TASK OBJECTIVE — Retype the records below so that each one matches exactly.

Structured diff data —
--------------------

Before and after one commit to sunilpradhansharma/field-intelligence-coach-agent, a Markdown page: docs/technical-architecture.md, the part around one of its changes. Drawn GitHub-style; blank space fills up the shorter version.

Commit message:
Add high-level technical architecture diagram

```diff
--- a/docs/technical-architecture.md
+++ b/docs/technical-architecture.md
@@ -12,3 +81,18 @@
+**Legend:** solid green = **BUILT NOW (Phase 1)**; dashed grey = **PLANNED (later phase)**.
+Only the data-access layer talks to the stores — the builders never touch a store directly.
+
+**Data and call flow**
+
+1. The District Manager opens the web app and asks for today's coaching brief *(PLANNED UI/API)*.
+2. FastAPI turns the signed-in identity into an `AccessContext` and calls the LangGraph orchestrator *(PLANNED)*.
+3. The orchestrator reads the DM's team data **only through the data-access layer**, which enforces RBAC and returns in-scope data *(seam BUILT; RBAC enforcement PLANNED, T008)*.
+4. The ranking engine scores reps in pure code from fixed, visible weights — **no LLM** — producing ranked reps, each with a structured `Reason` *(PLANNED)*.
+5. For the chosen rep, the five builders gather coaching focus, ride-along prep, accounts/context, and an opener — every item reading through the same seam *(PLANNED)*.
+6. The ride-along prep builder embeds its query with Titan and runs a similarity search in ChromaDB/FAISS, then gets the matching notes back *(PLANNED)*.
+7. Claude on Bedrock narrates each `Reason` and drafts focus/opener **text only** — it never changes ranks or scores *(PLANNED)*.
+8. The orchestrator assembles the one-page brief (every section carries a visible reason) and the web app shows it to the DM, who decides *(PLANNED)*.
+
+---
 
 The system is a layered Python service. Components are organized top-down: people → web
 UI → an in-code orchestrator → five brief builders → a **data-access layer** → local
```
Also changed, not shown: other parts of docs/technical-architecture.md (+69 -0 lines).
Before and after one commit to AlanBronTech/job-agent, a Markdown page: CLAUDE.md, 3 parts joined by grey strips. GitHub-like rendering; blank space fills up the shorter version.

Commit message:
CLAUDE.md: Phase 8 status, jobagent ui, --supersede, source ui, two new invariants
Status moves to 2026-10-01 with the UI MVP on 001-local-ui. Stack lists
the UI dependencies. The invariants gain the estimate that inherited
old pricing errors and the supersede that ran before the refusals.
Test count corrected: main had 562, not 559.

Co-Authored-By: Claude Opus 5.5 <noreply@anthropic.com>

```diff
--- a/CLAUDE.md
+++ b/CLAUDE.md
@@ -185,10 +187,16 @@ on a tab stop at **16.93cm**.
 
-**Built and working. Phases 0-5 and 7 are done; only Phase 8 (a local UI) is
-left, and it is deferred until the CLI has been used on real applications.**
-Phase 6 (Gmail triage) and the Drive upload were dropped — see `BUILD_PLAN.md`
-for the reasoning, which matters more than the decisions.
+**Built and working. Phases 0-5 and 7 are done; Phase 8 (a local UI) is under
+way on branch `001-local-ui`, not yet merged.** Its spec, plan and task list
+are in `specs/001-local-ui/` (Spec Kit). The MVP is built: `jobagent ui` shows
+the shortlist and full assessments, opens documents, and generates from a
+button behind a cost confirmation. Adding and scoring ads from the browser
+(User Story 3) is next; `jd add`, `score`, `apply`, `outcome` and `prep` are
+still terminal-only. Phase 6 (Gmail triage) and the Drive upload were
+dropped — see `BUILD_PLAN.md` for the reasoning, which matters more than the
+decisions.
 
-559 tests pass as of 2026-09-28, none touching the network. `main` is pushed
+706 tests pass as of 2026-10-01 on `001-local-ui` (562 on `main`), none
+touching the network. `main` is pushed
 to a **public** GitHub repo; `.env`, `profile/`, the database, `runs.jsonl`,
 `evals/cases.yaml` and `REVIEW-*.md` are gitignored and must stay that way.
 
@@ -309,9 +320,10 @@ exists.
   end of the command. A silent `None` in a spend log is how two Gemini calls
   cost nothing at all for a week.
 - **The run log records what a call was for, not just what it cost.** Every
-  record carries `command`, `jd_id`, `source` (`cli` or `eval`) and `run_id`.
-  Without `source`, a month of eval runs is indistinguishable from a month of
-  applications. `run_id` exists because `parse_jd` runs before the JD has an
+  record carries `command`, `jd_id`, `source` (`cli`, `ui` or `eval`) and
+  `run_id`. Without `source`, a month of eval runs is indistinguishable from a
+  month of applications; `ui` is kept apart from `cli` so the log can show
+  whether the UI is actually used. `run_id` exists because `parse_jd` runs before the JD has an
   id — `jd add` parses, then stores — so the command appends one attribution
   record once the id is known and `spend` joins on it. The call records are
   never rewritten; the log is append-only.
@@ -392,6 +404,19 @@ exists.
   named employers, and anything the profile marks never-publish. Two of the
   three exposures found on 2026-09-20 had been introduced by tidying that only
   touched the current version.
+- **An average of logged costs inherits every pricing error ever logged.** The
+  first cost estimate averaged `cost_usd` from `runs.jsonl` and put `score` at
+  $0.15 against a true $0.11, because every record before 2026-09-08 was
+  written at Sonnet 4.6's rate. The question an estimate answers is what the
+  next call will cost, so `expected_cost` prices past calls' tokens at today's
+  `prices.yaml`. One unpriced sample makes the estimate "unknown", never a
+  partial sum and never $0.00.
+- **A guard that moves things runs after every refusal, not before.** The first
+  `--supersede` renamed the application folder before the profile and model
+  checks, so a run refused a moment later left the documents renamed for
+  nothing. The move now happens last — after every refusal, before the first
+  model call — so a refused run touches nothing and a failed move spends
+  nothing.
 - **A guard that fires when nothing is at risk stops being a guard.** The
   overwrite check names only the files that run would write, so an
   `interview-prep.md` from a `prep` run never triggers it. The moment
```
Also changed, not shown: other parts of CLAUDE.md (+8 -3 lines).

--------------------

FINISHED EXERCISE —
Before and after one commit to sunilpradhansharma/field-intelligence-coach-agent, a Markdown page: docs/technical-architecture.md, the part around one of its changes. Drawn GitHub-style; blank space fills up the shorter version.

Commit message:
Add high-level technical architecture diagram

```diff
--- a/docs/technical-architecture.md
+++ b/docs/technical-architecture.md
@@ -12,3 +81,18 @@
+**Legend:** solid green = **BUILT NOW (Phase 1)**; dashed grey = **PLANNED (later phase)**.
+Only the data-access layer talks to the stores — the builders never touch a store directly.
+
+**Data and call flow**
+
+1. The District Manager opens the web app and asks for today's coaching brief *(PLANNED UI/API)*.
+2. FastAPI turns the signed-in identity into an `AccessContext` and calls the LangGraph orchestrator *(PLANNED)*.
+3. The orchestrator reads the DM's team data **only through the data-access layer**, which enforces RBAC and returns in-scope data *(seam BUILT; RBAC enforcement PLANNED, T008)*.
+4. The ranking engine scores reps in pure code from fixed, visible weights — **no LLM** — producing ranked reps, each with a structured `Reason` *(PLANNED)*.
+5. For the chosen rep, the five builders gather coaching focus, ride-along prep, accounts/context, and an opener — every item reading through the same seam *(PLANNED)*.
+6. The ride-along prep builder embeds its query with Titan and runs a similarity search in ChromaDB/FAISS, then gets the matching notes back *(PLANNED)*.
+7. Claude on Bedrock narrates each `Reason` and drafts focus/opener **text only** — it never changes ranks or scores *(PLANNED)*.
+8. The orchestrator assembles the one-page brief (every section carries a visible reason) and the web app shows it to the DM, who decides *(PLANNED)*.
+
+---
 
 The system is a layered Python service. Components are organized top-down: people → web
 UI → an in-code orchestrator → five brief builders → a **data-access layer** → local
```
Also changed, not shown: other parts of docs/technical-architecture.md (+69 -0 lines).
Before and after one commit to AlanBronTech/job-agent, a Markdown page: CLAUDE.md, 3 parts joined by grey strips. GitHub-like rendering; blank space fills up the shorter version.

Commit message:
CLAUDE.md: Phase 8 status, jobagent ui, --supersede, source ui, two new invariants
Status moves to 2026-10-01 with the UI MVP on 001-local-ui. Stack lists
the UI dependencies. The invariants gain the estimate that inherited
old pricing errors and the supersede that ran before the refusals.
Test count corrected: main had 562, not 559.

Co-Authored-By: Claude Opus 5.5 <noreply@anthropic.com>

```diff
--- a/CLAUDE.md
+++ b/CLAUDE.md
@@ -185,10 +187,16 @@ on a tab stop at **16.93cm**.
 
-**Built and working. Phases 0-5 and 7 are done; only Phase 8 (a local UI) is
-left, and it is deferred until the CLI has been used on real applications.**
-Phase 6 (Gmail triage) and the Drive upload were dropped — see `BUILD_PLAN.md`
-for the reasoning, which matters more than the decisions.
+**Built and working. Phases 0-5 and 7 are done; Phase 8 (a local UI) is under
+way on branch `001-local-ui`, not yet merged.** Its spec, plan and task list
+are in `specs/001-local-ui/` (Spec Kit). The MVP is built: `jobagent ui` shows
+the shortlist and full assessments, opens documents, and generates from a
+button behind a cost confirmation. Adding and scoring ads from the browser
+(User Story 3) is next; `jd add`, `score`, `apply`, `outcome` and `prep` are
+still terminal-only. Phase 6 (Gmail triage) and the Drive upload were
+dropped — see `BUILD_PLAN.md` for the reasoning, which matters more than the
+decisions.
 
-559 tests pass as of 2026-09-28, none touching the network. `main` is pushed
+706 tests pass as of 2026-10-01 on `001-local-ui` (562 on `main`), none
+touching the network. `main` is pushed
 to a **public** GitHub repo; `.env`, `profile/`, the database, `runs.jsonl`,
 `evals/cases.yaml` and `REVIEW-*.md` are gitignored and must stay that way.
 
@@ -309,9 +320,10 @@ exists.
   end of the command. A silent `None` in a spend log is how two Gemini calls
   cost nothing at all for a week.
 - **The run log records what a call was for, not just what it cost.** Every
-  record carries `command`, `jd_id`, `source` (`cli` or `eval`) and `run_id`.
-  Without `source`, a month of eval runs is indistinguishable from a month of
-  applications. `run_id` exists because `parse_jd` runs before the JD has an
+  record carries `command`, `jd_id`, `source` (`cli`, `ui` or `eval`) and
+  `run_id`. Without `source`, a month of eval runs is indistinguishable from a
+  month of applications; `ui` is kept apart from `cli` so the log can show
+  whether the UI is actually used. `run_id` exists because `parse_jd` runs before the JD has an
   id — `jd add` parses, then stores — so the command appends one attribution
   record once the id is known and `spend` joins on it. The call records are
   never rewritten; the log is append-only.
@@ -392,6 +404,19 @@ exists.
   named employers, and anything the profile marks never-publish. Two of the
   three exposures found on 2026-09-20 had been introduced by tidying that only
   touched the current version.
+- **An average of logged costs inherits every pricing error ever logged.** The
+  first cost estimate averaged `cost_usd` from `runs.jsonl` and put `score` at
+  $0.15 against a true $0.11, because every record before 2026-09-08 was
+  written at Sonnet 4.6's rate. The question an estimate answers is what the
+  next call will cost, so `expected_cost` prices past calls' tokens at today's
+  `prices.yaml`. One unpriced sample makes the estimate "unknown", never a
+  partial sum and never $0.00.
+- **A guard that moves things runs after every refusal, not before.** The first
+  `--supersede` renamed the application folder before the profile and model
+  checks, so a run refused a moment later left the documents renamed for
+  nothing. The move now happens last — after every refusal, before the first
+  model call — so a refused run touches nothing and a failed move spends
+  nothing.
 - **A guard that fires when nothing is at risk stops being a guard.** The
   overwrite check names only the files that run would write, so an
   `interview-prep.md` from a `prep` run never triggers it. The moment
```
Also changed, not shown: other parts of CLAUDE.md (+8 -3 lines).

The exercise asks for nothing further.